Kenya is dependent on rain to fill her reservoirs for basic consumption. There are both economic and physical scarcities; finding a reliable source of clean water is time-consuming and expensive as well as there simply is not enough.
It continues with the cyclic rainfall, poor rainwater harvesting, drought and intense water scarcity (see infograph 1 below). We are unable to remedy the water scarcity and the constant desertification forces that hit parts of northern Kenya.
Poor planning for the drier months, resulting in more of knee-jerk reactions when drought does bite further compounds the situation.
We rely on rainwater to fill our dams for basic consumption as well as a proportion of our electricity generation. In short the water levels go down and the water woes at the tap begin.
Images of lines of Jerry cans, assorted containers, and people going down deeper and deeper into the earth in search of the precious commodity become commonplace. On the other hand the irony of dry taps yet water gushing down to form large pools of stagnant water during the rainy season cannot be missed either.
Water browsers make a killing selling water, often marking up the price upwards of 7 times the original selling price. The situation currently facing Kenya reminds many of 2012 when the water levels in the dams were also very low and it necessitated water rationing and power shedding came soon after. Many Kenyans were at the brink of starvation, as is the situation now.
So what are the solutions?
On a personal level:
1. Do not misuse the water when it does come, I cannot tell you how much it pains to see people misusing water yet right next door they are staring at dry taps.
(2) Using the soapy water from your laundry (when you can do laundry) to scrub high traffic areas on the floors and to flush toilets.
(3) Keep a basin or bowl underneath your vegetables as you wash them, this water can then be used to water the potted plants.
(4) If you can have a shower, as there is actually still water in your tank, have a quick shower and keep a bucket or basin under the shower head. This will collect the water that comes out first. Since it will be warm you can use the water to soak certain items of clothing that have stubborn stains that require warm or hot water to come out. Good examples are egg stains, gum stains and lotion stains.
(5) If your county does not allow rainwater-harvesting push for the legislation of rainwater harvesting. There are many apartment blocks in the city centers that already have the gutters that if allowed could just be connected to large water storage containers.
At the community level we can:
(1) Build more reservoirs in villages and other areas that get heavy seasonal downpours. This does not have to be extremely expensive as many villages already do this by digging deep holes and sandbagging them. If they can afford to do so they will use cement instead to create the perimeter. When it rains the water fills up and covered to reduce evaporation. It is not a long-term solution by any means especially if the rains fail but this blogger is quite sure that the same basic principle can be used and modified slightly to make it a longer-term solution .

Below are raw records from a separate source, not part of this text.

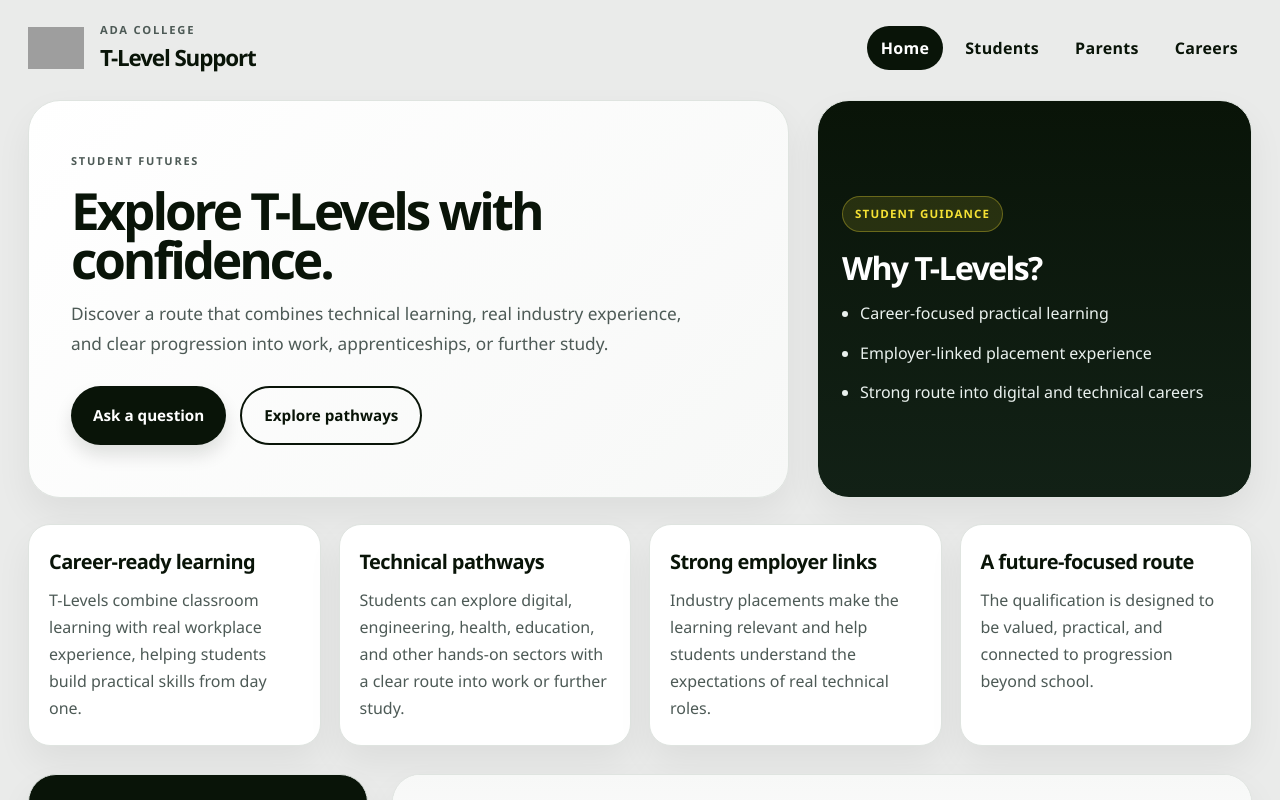
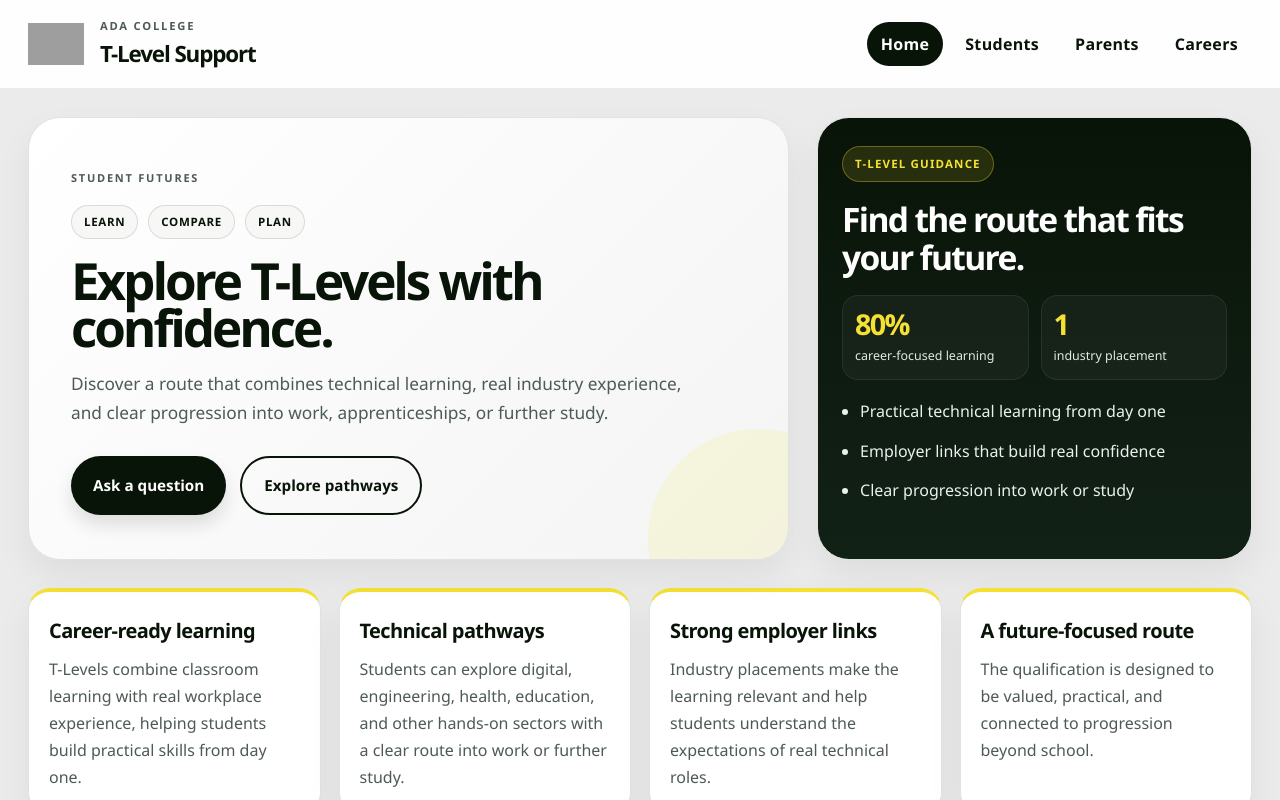
Before and after one commit to Alex-Evns/T-Level-Project, a React app in the folder frontend/: page / in a window 1280 px wide. Shown: the top 800 px of the page. Built offline with nearby package versions, Linux system fonts and the light colour scheme; grey boxes are pictures that could not be loaded; the HTML template or start-up script is replaced by a standard one; a web font is replaced by a local one.

Commit message:
style(frontend): add functional Ada navigation and chat scroll
Co-authored-by: Copilot <223556219+Copilot@users.noreply.github.com>

```diff
--- a/frontend/src/App.css
+++ b/frontend/src/App.css
@@ -5,9 +5,18 @@
 }
 
 .site-header {
+  position: sticky;
+  top: 0;
+  z-index: 10;
+  background: rgba(255, 255, 255, 0.92);
+  backdrop-filter: blur(10px);
+  border-bottom: 1px solid rgba(9, 20, 8, 0.08);
+}
+
+.site-header-inner {
   max-width: 1440px;
   margin: 0 auto;
-  padding: 22px 28px 0;
+  padding: 18px 28px;
   display: flex;
   align-items: center;
   justify-content: space-between;
@@ -25,7 +34,6 @@
   height: 42px;
   width: auto;
   object-fit: contain;
-  filter: none;
 }
 
 .brand-text {
@@ -61,6 +69,9 @@
 }
 
 .nav-link {
+  display: inline-flex;
+  align-items: center;
+  justify-content: center;
   border: 0;
   background: transparent;
   color: #091408;
@@ -69,6 +80,11 @@
   letter-spacing: 0.02em;
   border-radius: 999px;
   cursor: pointer;
+  text-decoration: none;
+}
+
+.nav-link:hover {
+  background: rgba(9, 20, 8, 0.05);
 }
 
 .nav-link.active {
@@ -76,26 +92,14 @@
   color: #ffffff;
 }
 
-.header-cta,
-.primary-button,
-.secondary-button,
-.chat-form button {
-  border: 0;
-  font-weight: 800;
-  cursor: pointer;
-}
-
-.header-cta {
-  border-radius: 999px;
-  background: #f5e134;
-  color: #091408;
-  padding: 12px 18px;
+.nav-link.active:hover {
+  background: #091408;
 }
 
 .page-body {
   max-width: 1440px;
   margin: 0 auto;
-  padding: 26px 28px 40px;
+  padding: 28px 28px 40px;
 }
 
 .hero-section {
@@ -103,7 +107,7 @@
   grid-template-columns: 1.4fr 0.8fr;
   gap: 28px;
   align-items: stretch;
-  margin-bottom: 26px;
+  margin-bottom: 28px;
 }
 
 .hero-copy,
@@ -117,13 +121,25 @@
 }
 
 .hero-copy {
-  padding: 52px 42px;
+  position: relative;
+  padding: 52px 42px 44px;
   border-radius: 32px;
-  background: linear-gradient(135deg, #ffffff 0%, #f7f8f7 100%);
+  background: linear-gradient(135deg, #ffffff 0%, #f3f4f3 100%);
+  overflow: hidden;
+}
+
+.hero-copy::after {
+  content: "";
+  position: absolute;
+  inset: auto -80px -90px auto;
+  width: 220px;
+  height: 220px;
+  border-radius: 50%;
+  background: rgba(245, 225, 52, 0.12);
 }
 
 .eyebrow {
-  margin: 0 0 16px;
+  margin: 0 0 18px;
   font-size: 11px;
   letter-spacing: 0.16em;
   text-transform: uppercase;
@@ -131,20 +147,47 @@
   font-weight: 800;
 }
 
+.hero-badges {
+  display: flex;
+  flex-wrap: wrap;
+  gap: 10px;
+  margin-bottom: 18px;
+}
+
+.hero-badges span {
+  display: inline-flex;
+  align-items: center;
+  justify-content: center;
+  min-height: 34px;
+  padding: 0 12px;
+  border-radius: 999px;
+  border: 1px solid rgba(9, 20, 8, 0.12);
+  background: #f7f7f6;
+  color: #091408;
+  font-size: 0.72rem;
+  font-weight: 800;
+  letter-spacing: 0.06em;
+  text-transform: uppercase;
+}
+
 .hero-copy h1 {
   margin: 0;
   font-size: clamp(3rem, 4vw, 5rem);
-  line-height: 0.95;
+  line-height: 0.92;
   letter-spacing: -0.06em;
   max-width: 620px;
+  position: relative;
+  z-index: 1;
 }
 
 .lead {
-  margin-top: 16px;
+  margin-top: 18px;
   max-width: 620px;
   color: #4d5a56;
   font-size: 1.08rem;
   line-height: 1.7;
+  position: relative;
+  z-index: 1;
 }
 
 .button-row {
@@ -152,13 +195,27 @@
   flex-wrap: wrap;
   gap: 14px;
   margin-top: 28px;
+  position: relative;
+  z-index: 1;
+}
+
+.primary-button,
+.secondary-button,
+.chat-form button {
+  border: 0;
+  font-weight: 800;
+  cursor: pointer;
 }
 
 .primary-button,
 .secondary-button {
+  display: inline-flex;
+  align-items: center;
+  justify-content: center;
   border-radius: 999px;
   padding: 16px 22px;
   font-size: 0.95rem;
+  text-decoration: none;
 }
 
 .primary-button {
@@ -173,14 +230,18 @@
   color: #091408;
 }
 
+.secondary-button:hover {
+  background: rgba(9, 20, 8, 0.04);
+}
+
 .hero-panel {
   border-radius: 32px;
-  padding: 28px 24px 24px;
+  padding: 28px 24px 20px;
   background: linear-gradient(180deg, #091408 0%, #122116 100%);
   color: #ffffff;
   display: flex;
   flex-direction: column;
-  justify-content: center;
+  justify-content: flex-start;
 }
 
 .panel-kicker {
@@ -198,10 +259,40 @@
 }
 
 .hero-panel h2 {
-  margin: 18px 0 14px;
+  margin: 18px 0 18px;
   color: #ffffff;
-  font-size: clamp(1.8rem, 1vw + 1.2rem, 2.5rem);
+  font-size: clamp(1.9rem, 1vw + 1.3rem, 2.8rem);
   letter-spacing: -0.05em;
+}
+
+.stat-row {
+  display: grid;
+  grid-template-columns: repeat(2, minmax(0, 1fr));
+  gap: 12px;
+  margin-bottom: 18px;
+}
+
+.stat-item {
+  padding: 14px 12px;
+  border-radius: 16px;
+  background: rgba(255, 255, 255, 0.04);
+  border: 1px solid rgba(255, 255, 255, 0.07);
+}
+
+.stat-item strong {
+  display: block;
+  color: #f5e134;
+  font-size: 1.8rem;
+  line-height: 1;
+  letter-spacing: -0.06em;
+  margin-bottom: 8px;
+}
+
+.stat-item span {
+  display: block;
+  color: #dfeae5;
+  font-size: 0.78rem;
+  line-height: 1.5;
 }
 
 .hero-panel ul {
@@ -221,8 +312,9 @@
 }
 
 .feature-card {
-  padding: 22px 20px;
+  padding: 24px 20px 22px;
   border-radius: 22px;
+  border-top: 4px solid #f5e134;
 }
 
 .feature-card h3 {
@@ -240,7 +332,7 @@
 
 .chat-layout {
   display: grid;
-  grid-template-columns: 340px minmax(0, 1fr);
+  grid-template-columns: 320px minmax(0, 1fr);
   gap: 24px;
   align-items: stretch;
 }
@@ -256,25 +348,16 @@
 }
 
 .panel-header h2,
-.facts-card h3,
 .prompt-panel h3 {
   margin: 0;
   color: #ffffff;
 }
 
-.facts-card,
 .prompt-panel {
   background: rgba(255, 255, 255, 0.06);
   border: 1px solid rgba(255, 255, 255, 0.09);
   border-radius: 20px;
   padding: 18px 16px;
-}
-
-.facts-card ul {
-  margin: 14px 0 0;
-  padding-left: 18px;
-  color: #edf0ee;
-  line-height: 1.85;
 }
 
 .chip-row {
@@ -441,7 +524,7 @@
 }
 
 @media (max-width: 700px) {
-  .site-header,
+  .site-header-inner,
   .page-body {
     padding-left: 16px;
     padding-right: 16px;
--- a/frontend/src/App.jsx
+++ b/frontend/src/App.jsx
@@ -1,4 +1,4 @@
-import { useState } from 'react'
+import { useState, useRef } from 'react'
 import './App.css'
 
 const quickPrompts = [
@@ -38,6 +38,14 @@ const initialMessages = [
 function App() {
   const [messages, setMessages] = useState(initialMessages)
   const [input, setInput] = useState('')
+  const chatSectionRef = useRef(null)
+
+  const scrollToChat = () => {
+    chatSectionRef.current?.scrollIntoView({
+      behavior: 'smooth',
+      block: 'start'
+    })
+  }
 
   const handleSubmit = (event) => {
     event.preventDefault()
@@ -53,15 +61,18 @@ function App() {
 
     setMessages((current) => [...current, userMessage])
     setInput('')
+    window.setTimeout(scrollToChat, 50)
   }
 
   const handlePromptClick = (prompt) => {
     setInput(prompt)
+    window.setTimeout(scrollToChat, 50)
   }
 
   return (
     <div className="ada-page">
       <header className="site-header">
+        <div className="site-header-inner">
           <div className="brand-lockup">
             <img
               className="ada-logo"
@@ -75,17 +86,23 @@ function App() {
           </div>
 
           <nav className="main-nav" aria-label="Main navigation">
-          <button type="button" className="nav-link active">Home</button>
-          <button type="button" className="nav-link">Students</button>
-          <button type="button" className="nav-link">Parents</button>
-          <button type="button" className="nav-link">Careers</button>
+            <a href="https://www.ada.ac.uk/" className="nav-link active" target="_blank" rel="noreferrer">Home</a>
+            <a href="https://www.ada.ac.uk/sixth-form/" className="nav-link" target="_blank" rel="noreferrer">Students</a>
+            <a href="https://www.ada.ac.uk/sixth-form/learner-services/" className="nav-link" target="_blank" rel="noreferrer">Parents</a>
+            <a href="https://www.ada.ac.uk/careers/" className="nav-link" target="_blank" rel="noreferrer">Careers</a>
           </nav>
+        </div>
       </header>
 
       <main className="page-body">
         <section className="hero-section">
           <div className="hero-copy">
             <p className="eyebrow">Student futures</p>
+            <div className="hero-badges" aria-label="Key benefits">
+              <span>Learn</span>
+              <span>Compare</span>
+              <span>Plan</span>
+            </div>
             <h1>Explore T-Levels with confidence.</h1>
             <p className="lead">
               Discover a route that combines technical learning, real industry experience,
@@ -93,18 +110,35 @@ function App() {
             </p>
 
             <div className="button-row">
-              <button type="button" className="primary-button">Ask a question</button>
-              <button type="button" className="secondary-button">Explore pathways</button>
+              <button type="button" className="primary-button" onClick={scrollToChat}>Ask a question</button>
+              <a
+                href="https://www.ada.ac.uk/sixth-form/"
+                className="secondary-button"
+                target="_blank"
+                rel="noreferrer"
+              >
+                Explore pathways
+              </a>
             </div>
           </div>
 
           <aside className="hero-panel">
-            <div className="panel-kicker">Student guidance</div>
-            <h2>Why T-Levels?</h2>
+            <div className="panel-kicker">T-Level guidance</div>
+            <h2>Find the route that fits your future.</h2>
+            <div className="stat-row">
+              <div className="stat-item">
+                <strong>80%</strong>
+                <span>career-focused learning</span>
+              </div>
+              <div className="stat-item">
+                <strong>1</strong>
+                <span>industry placement</span>
+              </div>
+            </div>
             <ul>
-              <li>Career-focused practical learning</li>
-              <li>Employer-linked placement experience</li>
-              <li>Strong route into digital and technical careers</li>
+              <li>Practical technical learning from day one</li>
+              <li>Employer links that build real confidence</li>
+              <li>Clear progression into work or study</li>
             </ul>
           </aside>
         </section>
@@ -118,7 +152,7 @@ function App() {
           ))}
         </section>
 
-        <section className="chat-layout">
+        <section className="chat-layout" ref={chatSectionRef}>
           <aside className="guidance-panel">
             <div className="panel-header">
               <p className="eyebrow">Quick start</p>
```
Lines whose indentation alone changed are shown as unchanged.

(2) Consider desalination and then pump the water to households. Many places such as Israel and U.A.E have used desalination to great success. Yet in Kenya many communities that live in coastal towns particularly face acute water woes.
Above: Infograph 1
(3) Consider recycling the water to some point. In Singapore’s capital city has implemented an extensive system of recycling some of the water from the taps and is pumped back into homes.
images courtesy of :
infograph courtesy of :